It remains to be seen if the new team can follow in their fathers’ footsteps, but the idea does get the dads pretty excited.

“If you ask me, it’s pretty cool,” Cypress Hathorn said. “It says a lot for lasting friendships and it reminds me of all the memories and friends that golf introduced me to. What a great game in so many ways.”

Beam, Burgess’ 25-year-old stepson, played golf at White Plains and Birmingham Southern, but is just getting back into the game after a couple years where it wasn’t as big a priority in his life. Hathorn, 22, played baseball at Pell City and Snead State and is “just starting to figure out” his golf game. They probably won’t be in the championship flight, but they will be playing in the championship flight rotation of courses

The year Burgess and Hathorn won the Classic, they just kind of got together to partner. The sons came together sort of the same way.

“It was kind of just a spur of the moment thing this year,” Beam said. “We played in the Father-Son at Anniston with them. I’m not going to lie, it’s been a while since I‘d seen Noah play. Obviously, he’s upgraded a lot since college, he’s gotten a lot better and I needed a partner. I was like, well, let’s just see how this goes. So it’s going to be a shot in the dark and we’re going to have fun with it.”

The year they won it, Burgess and Hathorn trailed a record-setting scramble team after the first round, took the lead in the scamble at Cider Ridge and won by five over the defending champions.

“It seems like we had a lot of good momentum and good things happen,” Burgess said. “We got one of those three days we brother-in-lawed with each other and everything went perfect. It was just fun to ride the rollercoaster that far. For us to win was kind of huge, kind of like the App State and Michigan (football) thing (in 2007), kind of coming out of nowhere.”

As much fun as it was for the fathers to win, the sons were having a big time following the action, hanging around the 19th Hole and trying to figure out a way to get down to the 18th green for the finish.

“I remember Garrett and I having our families at ACC watching with the hopes that the breaks would go our way that Sunday,” Hathorn recalled. “Noah and Drennen were our biggest fans. I have a picture that was taken on 16. The hope and pride that I see in Noah’s expression is priceless to me now.”

“The thing I remember the most being up there and having that that picture of them with the trophy,” Beam said. “It was just a cool moment for us because golf has always been big in our family.
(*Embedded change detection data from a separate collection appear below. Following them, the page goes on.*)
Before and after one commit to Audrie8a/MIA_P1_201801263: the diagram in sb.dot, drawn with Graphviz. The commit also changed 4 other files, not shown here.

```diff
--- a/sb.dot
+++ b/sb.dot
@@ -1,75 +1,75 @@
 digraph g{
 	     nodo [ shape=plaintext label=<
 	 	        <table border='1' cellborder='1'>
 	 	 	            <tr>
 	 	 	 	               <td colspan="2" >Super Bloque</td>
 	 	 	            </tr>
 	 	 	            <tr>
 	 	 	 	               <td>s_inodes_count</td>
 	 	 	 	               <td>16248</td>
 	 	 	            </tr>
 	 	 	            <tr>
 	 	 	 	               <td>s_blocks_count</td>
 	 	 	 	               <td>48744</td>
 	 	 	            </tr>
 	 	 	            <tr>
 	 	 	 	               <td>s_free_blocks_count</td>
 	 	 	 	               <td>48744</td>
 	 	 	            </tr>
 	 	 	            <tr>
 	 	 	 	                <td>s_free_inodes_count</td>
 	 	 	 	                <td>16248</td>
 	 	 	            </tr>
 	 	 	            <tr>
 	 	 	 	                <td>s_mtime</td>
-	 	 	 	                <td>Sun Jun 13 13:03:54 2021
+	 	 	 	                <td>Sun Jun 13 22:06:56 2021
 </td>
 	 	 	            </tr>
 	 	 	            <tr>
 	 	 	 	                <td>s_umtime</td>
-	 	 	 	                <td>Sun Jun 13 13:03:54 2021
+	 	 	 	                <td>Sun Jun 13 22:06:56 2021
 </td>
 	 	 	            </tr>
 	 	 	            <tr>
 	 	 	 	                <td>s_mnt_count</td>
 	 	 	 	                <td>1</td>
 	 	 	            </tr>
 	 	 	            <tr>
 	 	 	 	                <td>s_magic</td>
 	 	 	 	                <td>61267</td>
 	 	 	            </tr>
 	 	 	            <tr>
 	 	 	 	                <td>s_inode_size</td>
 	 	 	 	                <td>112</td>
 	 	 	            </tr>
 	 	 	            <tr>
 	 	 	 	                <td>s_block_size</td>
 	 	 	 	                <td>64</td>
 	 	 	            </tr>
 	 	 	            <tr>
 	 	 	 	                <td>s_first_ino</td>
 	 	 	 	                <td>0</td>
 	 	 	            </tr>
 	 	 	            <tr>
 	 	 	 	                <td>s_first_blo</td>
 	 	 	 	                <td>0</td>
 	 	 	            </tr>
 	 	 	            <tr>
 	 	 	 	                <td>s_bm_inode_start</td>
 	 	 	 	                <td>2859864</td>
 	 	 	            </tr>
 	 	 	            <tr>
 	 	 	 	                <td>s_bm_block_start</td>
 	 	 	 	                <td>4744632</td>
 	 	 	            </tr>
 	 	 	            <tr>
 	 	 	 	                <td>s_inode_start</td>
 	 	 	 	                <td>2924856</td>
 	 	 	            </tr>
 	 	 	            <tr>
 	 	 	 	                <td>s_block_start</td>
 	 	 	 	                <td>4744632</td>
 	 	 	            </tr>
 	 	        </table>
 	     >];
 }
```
Watching them in the last few holes knowing they were about to take this thing in and win, that was pretty cool.”

The champion partners played together for the next six years, finishing third as defending champs, fifth in 2015, third in 2016, fourth in 2017, T-2 in 2018 and seventh in 2019. When the tournament returned last year after a year off for COVID, they returned with different partners.
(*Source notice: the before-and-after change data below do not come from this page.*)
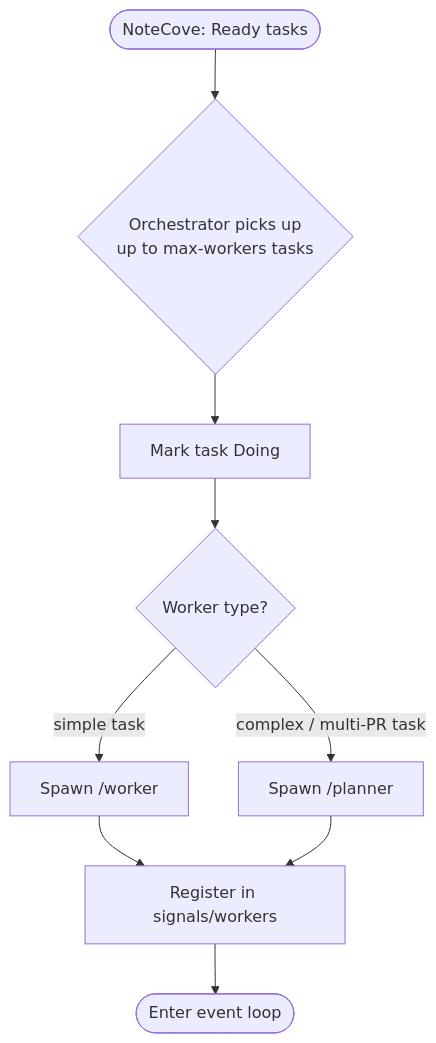
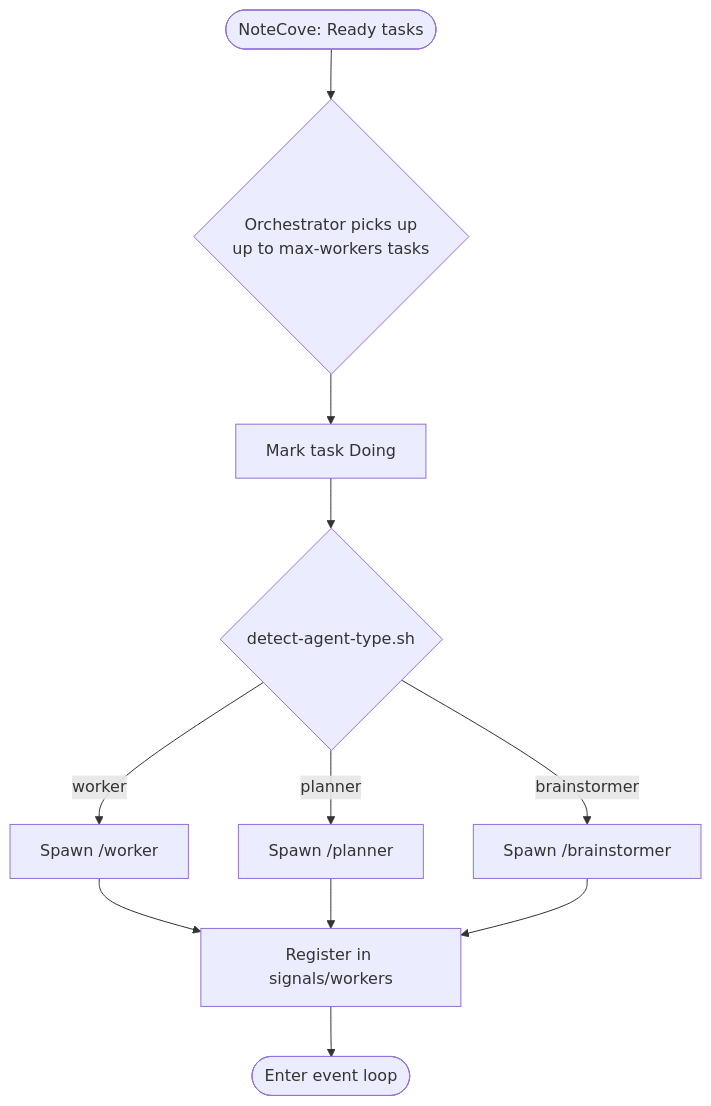
One commit to gara2000/agentmesh changed the second of 12 diagrams in docs/agentic-workflow.md. Above: the diagram before and after it, drawn with Mermaid. The commit also changed other lines of this file and 2 other files, not shown here.

Commit message:
feat(scripts): extract agent-type detection heuristics into detect-agent-type.sh [WORK-tbd]
- Add scripts/detect-agent-type.sh: reads title via --title flag and
  description via stdin; prints brainstormer, planner, or worker based
  on keyword heuristics; defaults to worker on error
- Update CLAUDE.md and docs/agentic-workflow.md: add script to project
  structure table; fix flowchart to show brainstormer as third agent type
  alongside planner and worker

````diff
--- a/docs/agentic-workflow.md
+++ b/docs/agentic-workflow.md
@@ -63,10 +65,11 @@
 ```mermaid
 flowchart TD
     A([NoteCove: Ready tasks]) --> B{Orchestrator picks up\nup to max-workers tasks}
     B --> C[Mark task Doing]
-    C --> D{Worker type?}
-    D -->|simple task| E[Spawn /worker]
-    D -->|complex / multi-PR task| F[Spawn /planner]
-    E & F --> G[Register in signals/workers]
-    G --> H([Enter event loop])
+    C --> D{detect-agent-type.sh}
+    D -->|worker| E[Spawn /worker]
+    D -->|planner| F[Spawn /planner]
+    D -->|brainstormer| G[Spawn /brainstormer]
+    E & F & G --> H[Register in signals/workers]
+    H --> I([Enter event loop])
 ```
````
Hathorn teamed with Kenny Wright, giving the Classic its first all-lefthanders team, and Burgess partnered with Tanner Wells. Both teams remain intact this year.

Beam said it would be “freaking awesome” if the legacy team could repeat their fathers’ feat, but for now it’s all making their way.

“Right now, it’s more of a let’s just have fun with it because we’re both at that age where we’re going to have a little fun,” he said. “If it comes about, I think it would an awesome tradition to keep carrying on.”

You must be logged in to post a comment Login